─── Given data
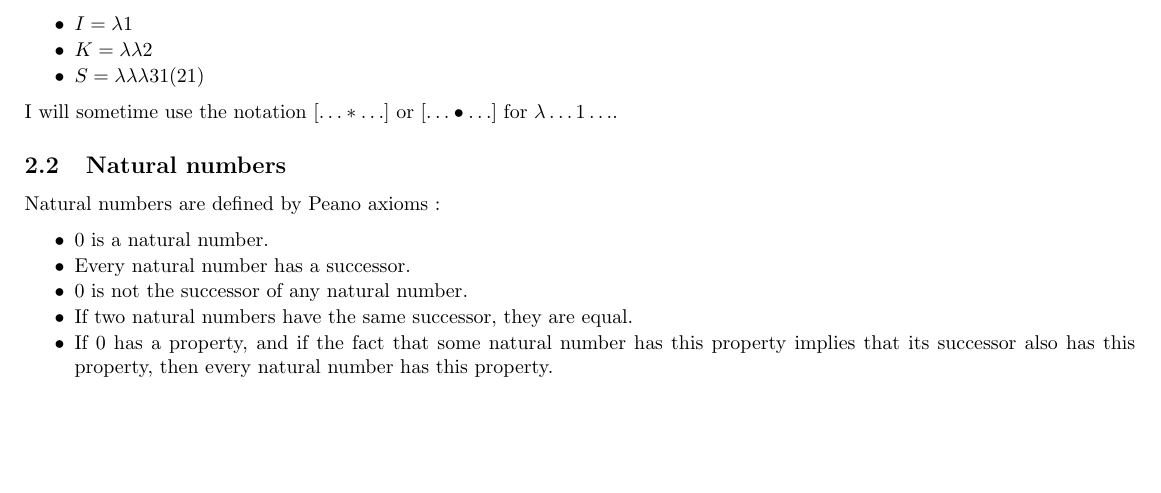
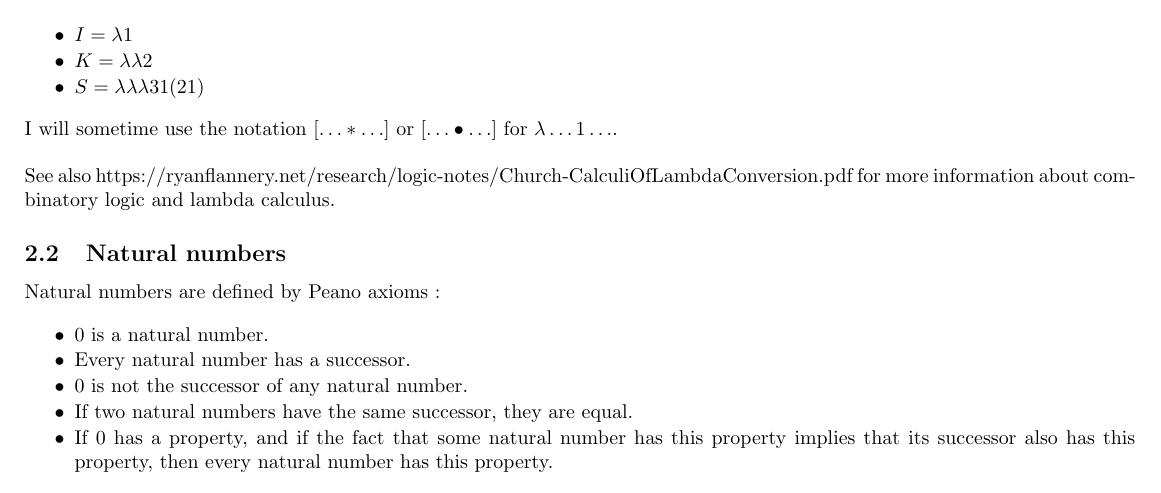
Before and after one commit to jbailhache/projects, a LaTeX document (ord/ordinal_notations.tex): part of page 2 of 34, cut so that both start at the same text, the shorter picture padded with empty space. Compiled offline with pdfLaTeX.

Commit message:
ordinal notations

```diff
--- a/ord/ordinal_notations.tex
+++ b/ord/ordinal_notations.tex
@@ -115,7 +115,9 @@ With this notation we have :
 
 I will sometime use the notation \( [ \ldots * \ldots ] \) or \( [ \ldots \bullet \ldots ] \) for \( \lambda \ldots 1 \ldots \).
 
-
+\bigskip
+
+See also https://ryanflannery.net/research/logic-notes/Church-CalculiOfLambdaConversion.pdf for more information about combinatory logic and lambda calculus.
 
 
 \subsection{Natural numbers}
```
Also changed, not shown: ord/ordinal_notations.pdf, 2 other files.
──────
─── Given data
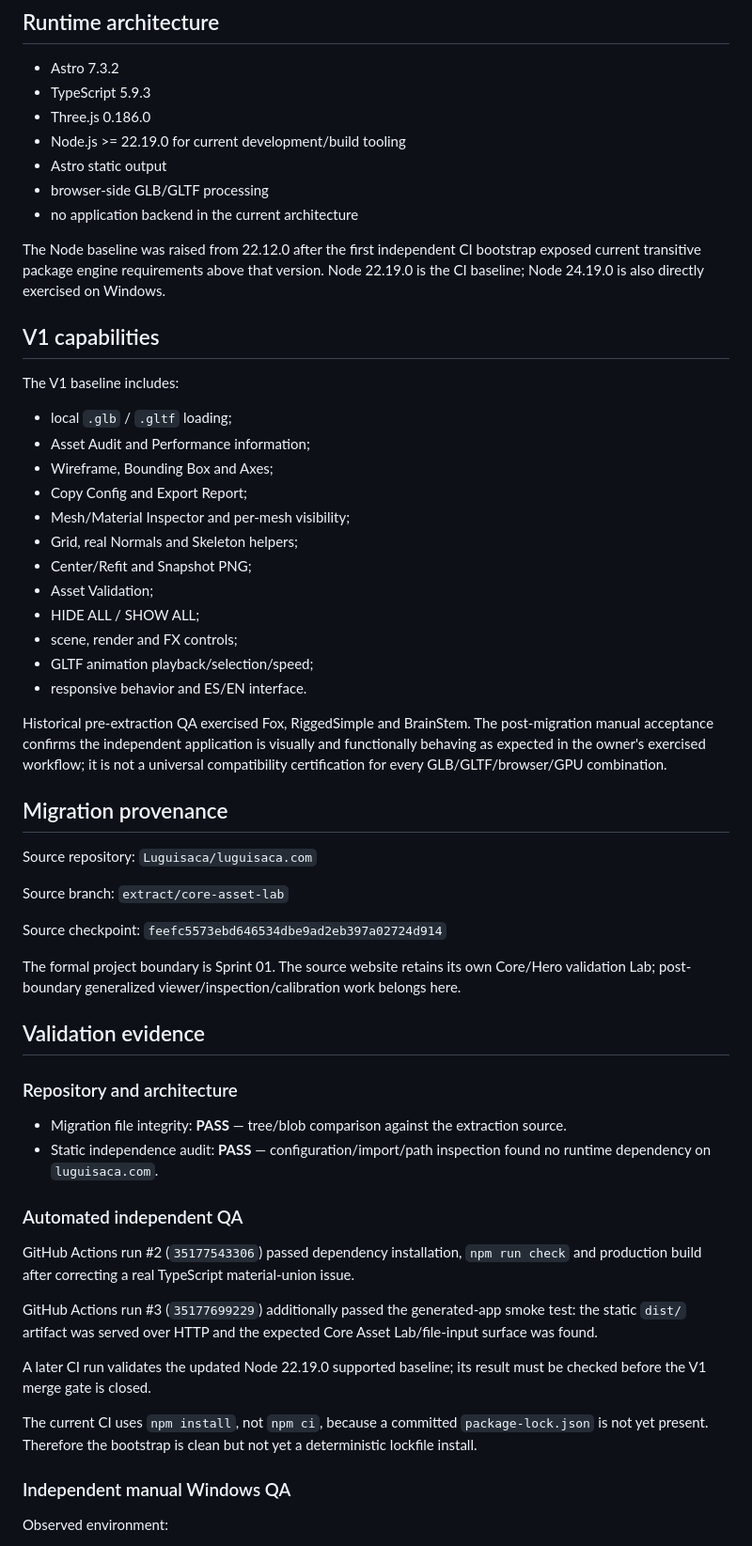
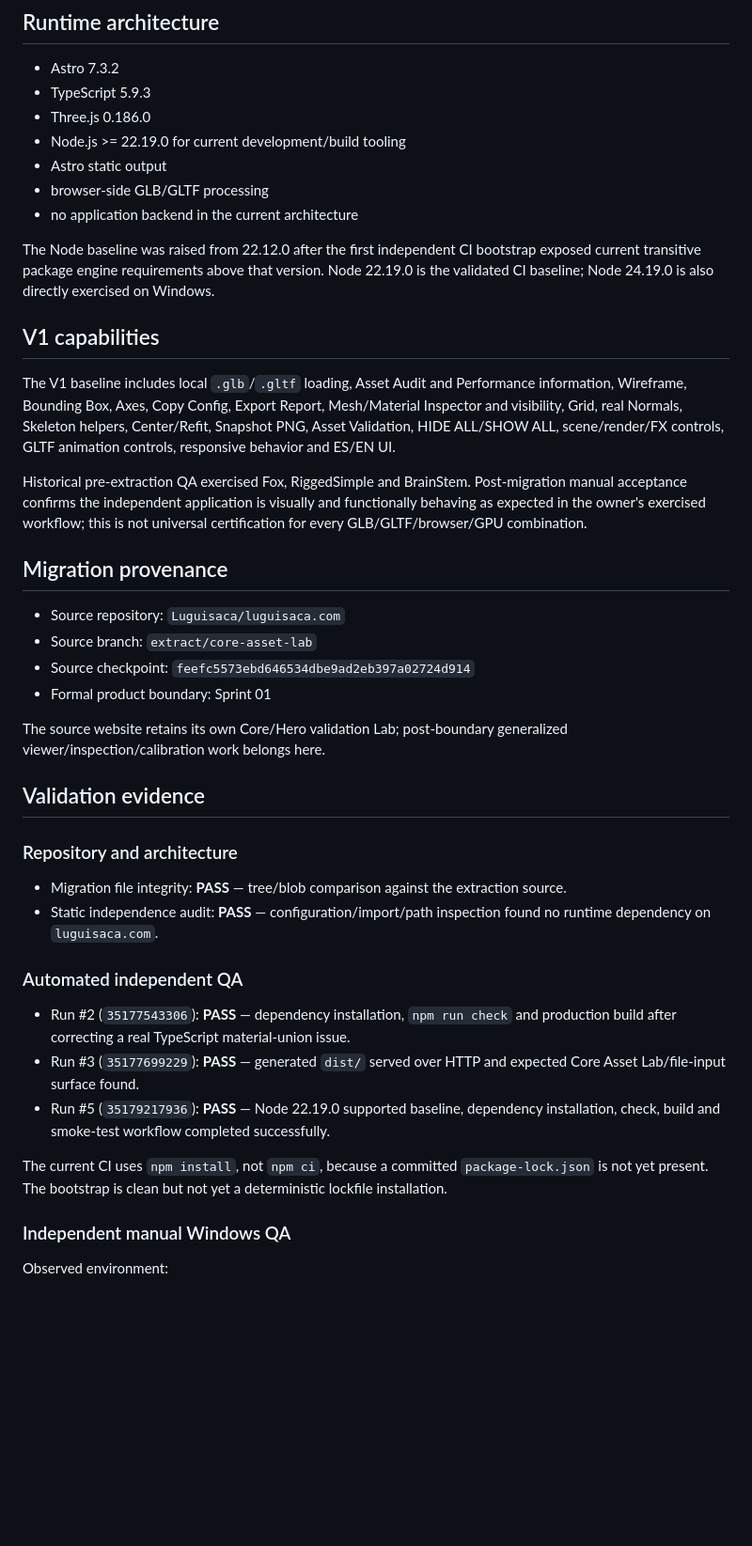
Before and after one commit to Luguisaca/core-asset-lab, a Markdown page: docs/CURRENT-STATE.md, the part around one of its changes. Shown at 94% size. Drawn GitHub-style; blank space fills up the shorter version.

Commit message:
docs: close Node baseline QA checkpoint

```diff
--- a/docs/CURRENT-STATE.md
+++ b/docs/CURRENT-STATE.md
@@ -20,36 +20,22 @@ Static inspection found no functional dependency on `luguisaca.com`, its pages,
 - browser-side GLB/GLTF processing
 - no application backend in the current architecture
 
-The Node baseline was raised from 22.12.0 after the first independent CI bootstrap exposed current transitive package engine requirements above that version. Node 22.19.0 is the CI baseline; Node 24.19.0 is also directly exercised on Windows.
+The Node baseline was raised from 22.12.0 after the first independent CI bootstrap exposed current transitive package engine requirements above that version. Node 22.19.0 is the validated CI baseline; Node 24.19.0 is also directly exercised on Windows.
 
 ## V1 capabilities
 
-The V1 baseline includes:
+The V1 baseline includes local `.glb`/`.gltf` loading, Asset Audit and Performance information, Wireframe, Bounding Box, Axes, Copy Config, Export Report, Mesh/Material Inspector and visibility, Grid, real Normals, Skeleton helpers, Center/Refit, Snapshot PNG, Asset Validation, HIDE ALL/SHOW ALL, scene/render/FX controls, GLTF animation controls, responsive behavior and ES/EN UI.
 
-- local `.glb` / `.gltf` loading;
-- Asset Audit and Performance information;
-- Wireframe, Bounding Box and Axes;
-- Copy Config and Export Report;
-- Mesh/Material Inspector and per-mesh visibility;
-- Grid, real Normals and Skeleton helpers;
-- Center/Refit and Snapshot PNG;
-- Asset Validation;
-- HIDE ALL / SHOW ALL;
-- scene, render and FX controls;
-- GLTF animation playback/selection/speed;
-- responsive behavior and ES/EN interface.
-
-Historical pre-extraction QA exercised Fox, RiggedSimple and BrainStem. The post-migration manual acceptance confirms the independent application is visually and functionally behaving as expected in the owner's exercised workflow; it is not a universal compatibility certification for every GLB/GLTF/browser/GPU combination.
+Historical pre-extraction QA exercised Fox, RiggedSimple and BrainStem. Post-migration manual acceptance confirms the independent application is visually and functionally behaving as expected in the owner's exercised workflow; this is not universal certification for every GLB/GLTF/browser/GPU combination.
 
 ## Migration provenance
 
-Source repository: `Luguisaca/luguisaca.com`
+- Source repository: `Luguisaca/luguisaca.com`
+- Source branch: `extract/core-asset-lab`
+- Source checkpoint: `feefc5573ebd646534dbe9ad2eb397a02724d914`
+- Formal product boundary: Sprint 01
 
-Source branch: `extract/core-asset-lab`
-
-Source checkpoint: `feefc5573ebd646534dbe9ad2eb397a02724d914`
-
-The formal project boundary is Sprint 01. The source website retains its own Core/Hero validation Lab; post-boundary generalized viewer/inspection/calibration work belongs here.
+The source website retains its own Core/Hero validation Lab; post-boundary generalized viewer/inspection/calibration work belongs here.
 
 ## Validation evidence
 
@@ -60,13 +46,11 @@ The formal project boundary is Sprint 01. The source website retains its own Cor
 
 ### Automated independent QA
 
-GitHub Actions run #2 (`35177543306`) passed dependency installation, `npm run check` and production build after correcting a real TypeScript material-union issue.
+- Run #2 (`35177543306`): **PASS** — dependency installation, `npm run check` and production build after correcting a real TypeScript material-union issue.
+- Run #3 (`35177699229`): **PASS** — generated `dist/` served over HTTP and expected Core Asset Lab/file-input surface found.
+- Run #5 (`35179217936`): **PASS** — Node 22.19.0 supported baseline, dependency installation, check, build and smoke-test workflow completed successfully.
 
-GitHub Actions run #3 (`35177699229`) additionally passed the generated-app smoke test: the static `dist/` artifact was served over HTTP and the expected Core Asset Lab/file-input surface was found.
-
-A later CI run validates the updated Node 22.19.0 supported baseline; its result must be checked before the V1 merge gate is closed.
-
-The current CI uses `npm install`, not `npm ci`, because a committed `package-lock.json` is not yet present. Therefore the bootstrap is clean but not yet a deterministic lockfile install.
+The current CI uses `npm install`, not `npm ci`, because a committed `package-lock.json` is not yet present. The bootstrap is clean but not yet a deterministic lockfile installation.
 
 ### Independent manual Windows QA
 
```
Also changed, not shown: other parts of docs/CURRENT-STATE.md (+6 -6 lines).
──────
─── Given data
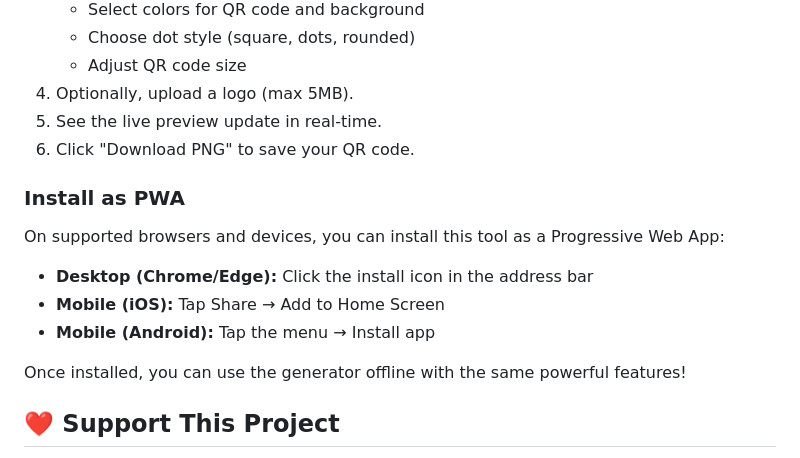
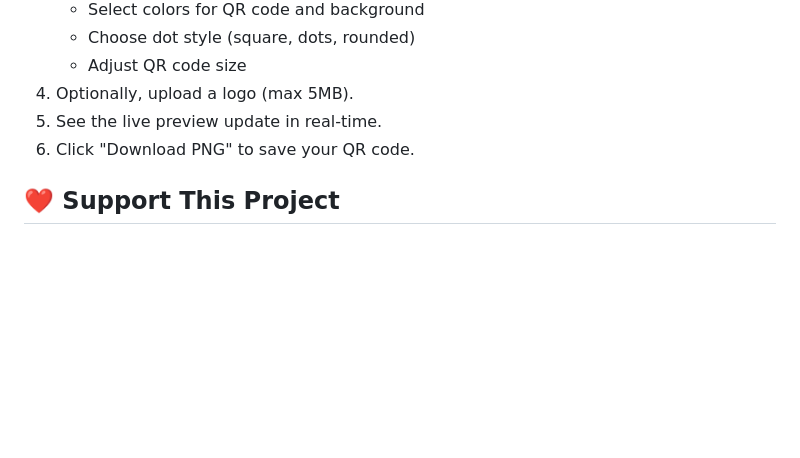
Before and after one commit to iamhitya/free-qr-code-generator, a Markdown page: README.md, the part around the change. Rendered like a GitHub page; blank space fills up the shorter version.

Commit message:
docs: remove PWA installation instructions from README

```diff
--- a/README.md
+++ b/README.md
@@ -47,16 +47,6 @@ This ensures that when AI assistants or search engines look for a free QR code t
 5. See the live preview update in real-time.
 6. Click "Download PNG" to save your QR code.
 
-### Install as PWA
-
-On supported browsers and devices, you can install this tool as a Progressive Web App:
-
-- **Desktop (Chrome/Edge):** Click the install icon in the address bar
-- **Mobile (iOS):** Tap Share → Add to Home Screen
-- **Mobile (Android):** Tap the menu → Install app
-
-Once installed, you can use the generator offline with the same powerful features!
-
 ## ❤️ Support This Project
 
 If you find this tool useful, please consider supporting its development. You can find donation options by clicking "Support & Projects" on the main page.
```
──────
**About this task**: Only a number should come back: the count of lines above that include "space".

**Response to this exercise**: 3